Get to know the most common hummingbirds in North America to better spot which species make a pitstop in your yard!
The Most Common Hummingbirds in North America
Hummingbirds are quick and beautiful little creatures. If you’ve spotted them in your yard or garden, you know how fun it is to watch them rapidly move through the air or perch on a tubular flower to feed. Maybe you even have a hummingbird feeder set up to give them easy access to a favorite food of theirs: sugar water!
A little known fact is that there are many varieties of hummingbirds in North America. In fact, there are more than 300 hummingbird species in the world! Today, I wanted to share the most common hummingbirds in North America — you very well may have spotted one or a few of these in your outside space!
- Ruby-Throated Hummingbird: Characterized by the bright red throats on the males, ruby-throated hummingbirds are one of the most common species in North America, spotted regularly in the east. Females are less conspicuous, with shimmery green upper parts and white under parts.
- Broad-Tailed Hummingbird: With similar characteristics to ruby-throats, broad-tailed male hummingbirds have a reddish-brown part on their tails. Females have the same reddish-brown color on their flanks and throats. Broad-tails also have louder and more distinctive wing sounds than other species during flight. They can be found in America’s southwestern mountains.
- Rufous Hummingbird: Found along the northern Pacific coast, male rufous hummingbirds can be spotted by their iridescent red-orange throat and orange feathers. Females have subtler orange coloring, with green upper parts, white chest and abdomen, and spotting on the throat. Some are also seen in the southeast and along the Gulf Coast. They are highly territorial.
- Allen’s Hummingbird: Similar coloring to rufous hummingbirds makes Allen’s easy to mistake for the other orange species. But Allen’s males have greener backs and heads, and more orange on their flanks. Female Allen’s look almost the exact same as female rufous. They commonly go to feeders, and they can be found along the coast of California.
- Costa’s Hummingbird: A real unique beauty, Costa’s males have a crown of bright pink or purple feathers and sharply pointed neck feathers that look like a dramatic collar. Females don’t have the same bright iridescence, but they share the same green upper parts and white under parts. Costa’s like dry desert environments and aren’t often found in urban areas. They call southeastern California, southwestern Arizona, and far south Nevada home.
- Black-Chinned Hummingbird: Males are identified by a bright purple band underneath a black neck, while females may show light streaking on the throat with green upper parts and white under parts.

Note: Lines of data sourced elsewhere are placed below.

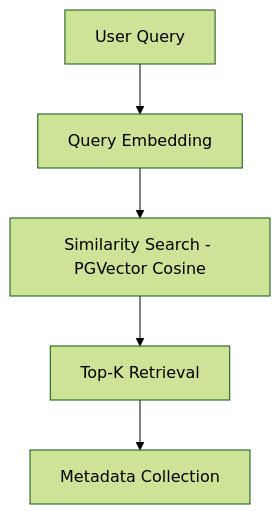
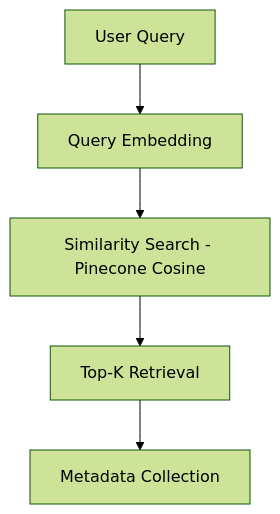
The second of 3 diagrams in RAG_PIPELINE.md (NeetiQ/Samarth_internship_2026_RAG_Chatbot), drawn with Mermaid (forest theme) before and after one commit. The commit also changed other lines of this file and 20 other files, not shown here.

Commit message:
chore: remove PGVector and transition to Pinecone

````diff
--- a/RAG_PIPELINE.md
+++ b/RAG_PIPELINE.md
@@ -34,7 +34,7 @@
 ```mermaid
 graph TD
     Q[User Query] --> QE[Query Embedding]
-    QE --> SS[Similarity Search - PGVector Cosine]
+    QE --> SS[Similarity Search - Pinecone Cosine]
     SS --> TK[Top-K Retrieval]
     TK --> MC[Metadata Collection]
 ```
````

Both male and female have very long bills, and black-chins can commonly be spotted from southern California to southwestern Texas.
- Calliope Hummingbird: The smallest North American hummingbird at 3.25 inches in length, calliope males have a striped pink throat that points at the sides. Females don’t have the bright coloring, but do have the bright green upper parts and subtle reddish-brown wash on the flanks. They are less aggressive and territorial because of their size, and can be seen in British Columbia, Idaho, Nevada, Utah, California, Montana, Washington, and Oregon.
- Anna’s Hummingbird: Found year-round along the west coast, Anna’s males have red or pink crowns, while females may have some pink or red spotting on the throat. They like to visit backyards, parks, and gardens.
- Magnificent Hummingbirds: Characterized by dark feathers, long bills, blue throats, and violet crowns, male magnificents are quite beautiful, and females have a more subdued look, with bright green upper parts and light gray under parts. Males and females alike have white spots by their eyes, and they’re one of the largest species in North America at 5-plus inches long. Find them in southeastern Arizona and southwestern New Mexico.
- Broad-Billed Hummingbirds: Similar to magnificents, broad-bills distinguish themselves with a red bill that has a broad base and black tip. They’re also much smaller than magnificents but can also be spotted in southeastern Arizona and southwestern New Mexico, as well.
I hope you loved learning more about the wide variety of the most common types of hummingbirds in North America! Shockingly, there are even more than this list, but I wanted to share some regulars that are commonly seen. Keep an eye out for these bold beauties in your own yard, and let me know who you spot!